Information supplied:
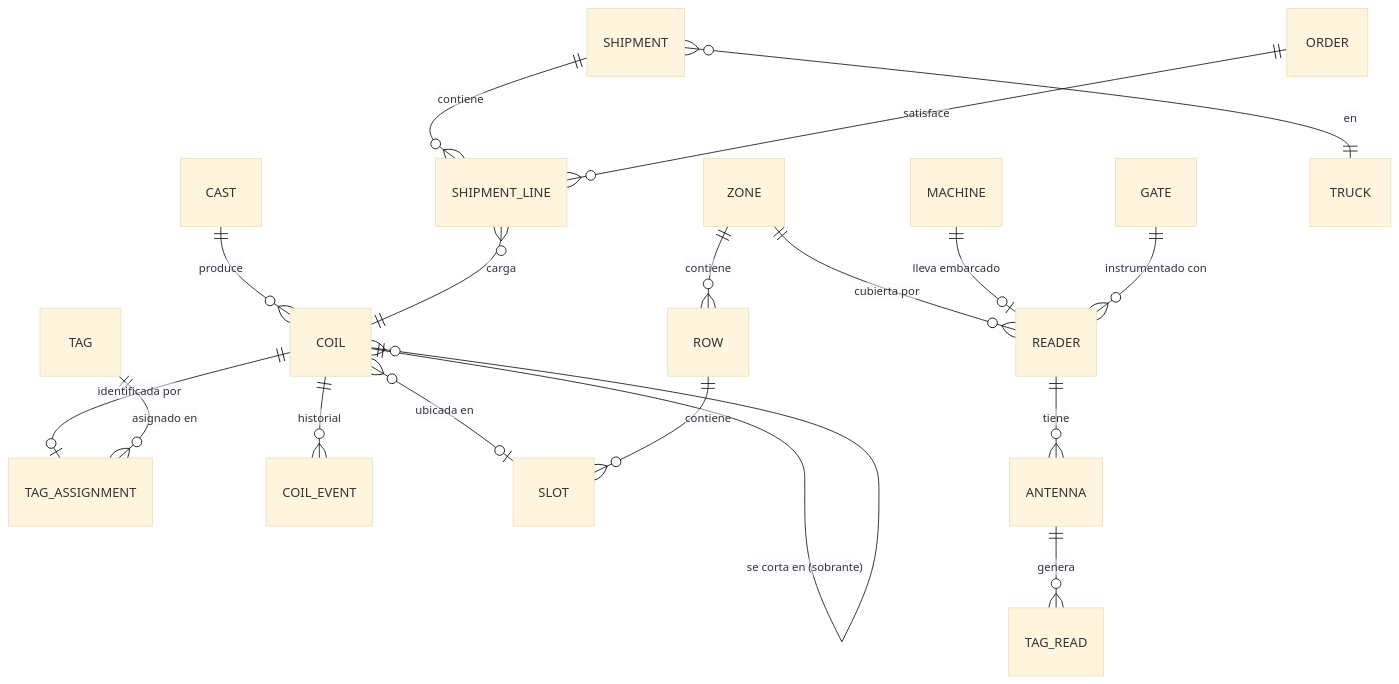
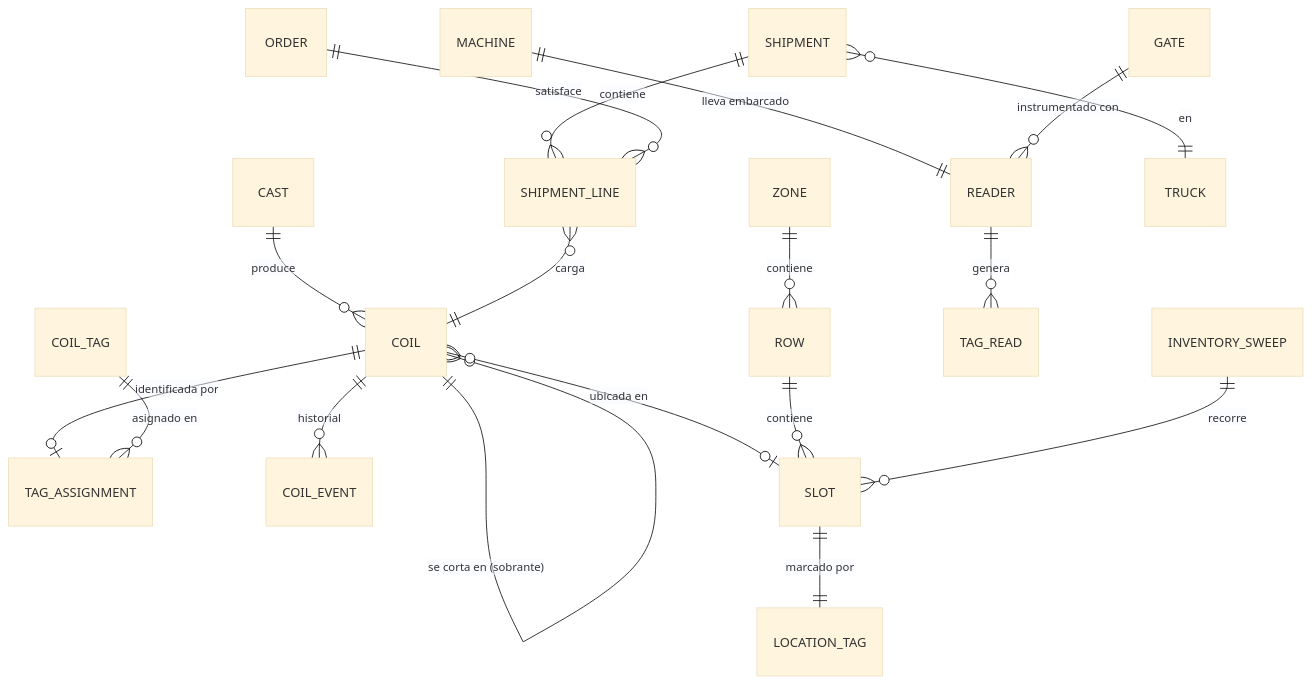
Before and after one commit to iburquijo/colados: the first of 2 diagrams in docs/01-dominio.md, drawn with Mermaid (base theme). The commit also changed other lines of this file and 10 other files, not shown here.

````diff
--- a/docs/01-dominio.md
+++ b/docs/01-dominio.md
@@ -47,20 +48,20 @@
 ```mermaid
 erDiagram
     CAST ||--o{ COIL : produce
     COIL ||--o{ COIL : "se corta en (sobrante)"
     COIL ||--o| TAG_ASSIGNMENT : "identificada por"
-    TAG ||--o{ TAG_ASSIGNMENT : "asignado en"
+    COIL_TAG ||--o{ TAG_ASSIGNMENT : "asignado en"
     COIL ||--o{ COIL_EVENT : "historial"
     COIL }o--o| SLOT : "ubicada en"
     ZONE ||--o{ ROW : contiene
     ROW ||--o{ SLOT : contiene
-    ZONE ||--o{ READER : "cubierta por"
-    MACHINE ||--o| READER : "lleva embarcado"
+    SLOT ||--|| LOCATION_TAG : "marcado por"
+    MACHINE ||--|| READER : "lleva embarcado"
     GATE ||--o{ READER : "instrumentado con"
-    READER ||--o{ ANTENNA : tiene
-    ANTENNA ||--o{ TAG_READ : genera
+    READER ||--o{ TAG_READ : genera
+    INVENTORY_SWEEP ||--o{ SLOT : recorre
     SHIPMENT ||--o{ SHIPMENT_LINE : contiene
     SHIPMENT_LINE }o--|| COIL : carga
     SHIPMENT }o--|| TRUCK : "en"
     ORDER ||--o{ SHIPMENT_LINE : satisface
 ```
````
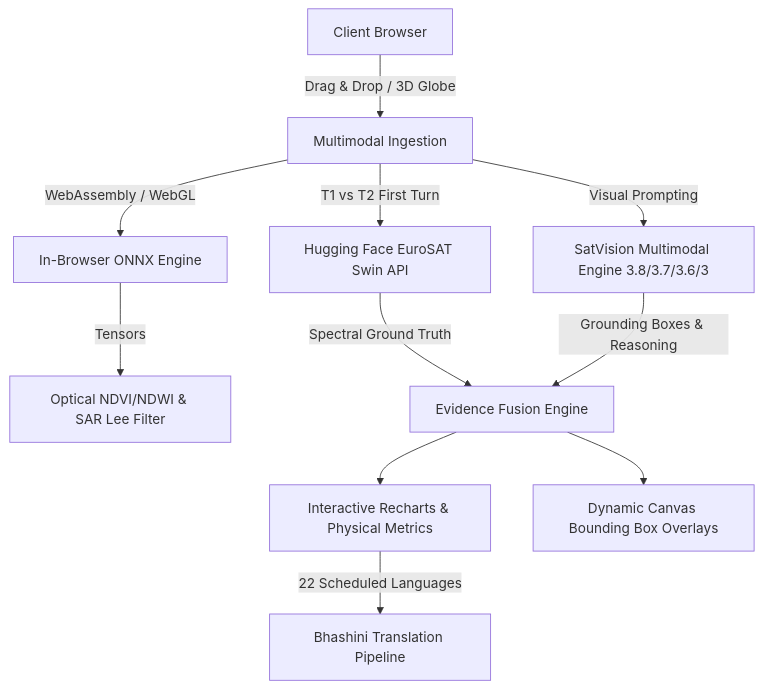
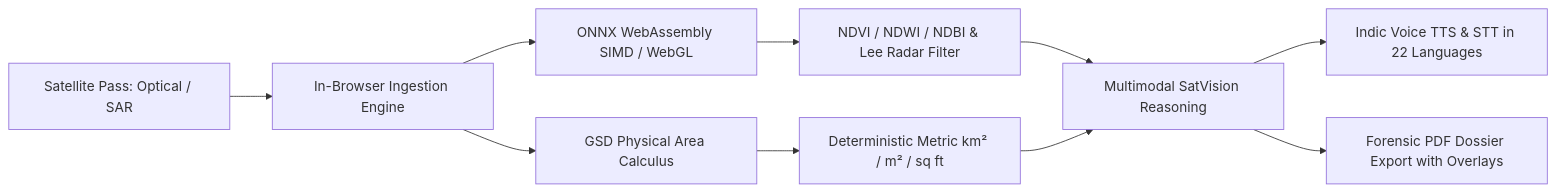
The diagram in README.md (SmartKidzee/vyomixsih), drawn with Mermaid before and after one commit. The commit also changed other lines of this file and 26 other files, not shown here.

````diff
--- a/README.md
+++ b/README.md
@@ -119,18 +43,12 @@
 ```mermaid
-graph TD
-    User[Client Browser] -->|Drag & Drop / 3D Globe| Ingest[Multimodal Ingestion]
-    
-    Ingest -->|WebAssembly / WebGL| ONNX[In-Browser ONNX Engine]
-    ONNX -->|Tensors| Spectral[Optical NDVI/NDWI & SAR Lee Filter]
-    
-    Ingest -->|T1 vs T2 First Turn| HF[Hugging Face EuroSAT Swin API]
-    HF -->|Spectral Ground Truth| Fusion[Evidence Fusion Engine]
-    
-    Ingest -->|Visual Prompting| Vision[SatVision Multimodal Engine 3.8/3.7/3.6/3]
-    Vision -->|Grounding Boxes & Reasoning| Fusion
-    
-    Fusion --> Telemetry[Interactive Recharts & Physical Metrics]
-    Fusion --> Grounding[Dynamic Canvas Bounding Box Overlays]
-    
-    Telemetry -->|22 Scheduled Languages| Bhashini[Bhashini Translation Pipeline]
+flowchart LR
+    A[Satellite Pass: Optical / SAR] --> B[In-Browser Ingestion Engine]
+    B --> C[ONNX WebAssembly SIMD / WebGL]
+    B --> D[GSD Physical Area Calculus]
+    C --> E[NDVI / NDWI / NDBI & Lee Radar Filter]
+    D --> F[Deterministic Metric km² / m² / sq ft]
+    E --> G[Multimodal SatVision Reasoning]
+    F --> G
+    G --> H[Indic Voice TTS & STT in 22 Languages]
+    G --> I[Forensic PDF Dossier Export with Overlays]
 ```
````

Task description:
Each line of the data above needs to be retyped as it is, without any picture.

Task response:
Before and after one commit to iburquijo/colados: the first of 2 diagrams in docs/01-dominio.md, drawn with Mermaid (base theme). The commit also changed other lines of this file and 10 other files, not shown here.

````diff
--- a/docs/01-dominio.md
+++ b/docs/01-dominio.md
@@ -47,20 +48,20 @@
 ```mermaid
 erDiagram
     CAST ||--o{ COIL : produce
     COIL ||--o{ COIL : "se corta en (sobrante)"
     COIL ||--o| TAG_ASSIGNMENT : "identificada por"
-    TAG ||--o{ TAG_ASSIGNMENT : "asignado en"
+    COIL_TAG ||--o{ TAG_ASSIGNMENT : "asignado en"
     COIL ||--o{ COIL_EVENT : "historial"
     COIL }o--o| SLOT : "ubicada en"
     ZONE ||--o{ ROW : contiene
     ROW ||--o{ SLOT : contiene
-    ZONE ||--o{ READER : "cubierta por"
-    MACHINE ||--o| READER : "lleva embarcado"
+    SLOT ||--|| LOCATION_TAG : "marcado por"
+    MACHINE ||--|| READER : "lleva embarcado"
     GATE ||--o{ READER : "instrumentado con"
-    READER ||--o{ ANTENNA : tiene
-    ANTENNA ||--o{ TAG_READ : genera
+    READER ||--o{ TAG_READ : genera
+    INVENTORY_SWEEP ||--o{ SLOT : recorre
     SHIPMENT ||--o{ SHIPMENT_LINE : contiene
     SHIPMENT_LINE }o--|| COIL : carga
     SHIPMENT }o--|| TRUCK : "en"
     ORDER ||--o{ SHIPMENT_LINE : satisface
 ```
````
The diagram in README.md (SmartKidzee/vyomixsih), drawn with Mermaid before and after one commit. The commit also changed other lines of this file and 26 other files, not shown here.

````diff
--- a/README.md
+++ b/README.md
@@ -119,18 +43,12 @@
 ```mermaid
-graph TD
-    User[Client Browser] -->|Drag & Drop / 3D Globe| Ingest[Multimodal Ingestion]
-    
-    Ingest -->|WebAssembly / WebGL| ONNX[In-Browser ONNX Engine]
-    ONNX -->|Tensors| Spectral[Optical NDVI/NDWI & SAR Lee Filter]
-    
-    Ingest -->|T1 vs T2 First Turn| HF[Hugging Face EuroSAT Swin API]
-    HF -->|Spectral Ground Truth| Fusion[Evidence Fusion Engine]
-    
-    Ingest -->|Visual Prompting| Vision[SatVision Multimodal Engine 3.8/3.7/3.6/3]
-    Vision -->|Grounding Boxes & Reasoning| Fusion
-    
-    Fusion --> Telemetry[Interactive Recharts & Physical Metrics]
-    Fusion --> Grounding[Dynamic Canvas Bounding Box Overlays]
-    
-    Telemetry -->|22 Scheduled Languages| Bhashini[Bhashini Translation Pipeline]
+flowchart LR
+    A[Satellite Pass: Optical / SAR] --> B[In-Browser Ingestion Engine]
+    B --> C[ONNX WebAssembly SIMD / WebGL]
+    B --> D[GSD Physical Area Calculus]
+    C --> E[NDVI / NDWI / NDBI & Lee Radar Filter]
+    D --> F[Deterministic Metric km² / m² / sq ft]
+    E --> G[Multimodal SatVision Reasoning]
+    F --> G
+    G --> H[Indic Voice TTS & STT in 22 Languages]
+    G --> I[Forensic PDF Dossier Export with Overlays]
 ```
````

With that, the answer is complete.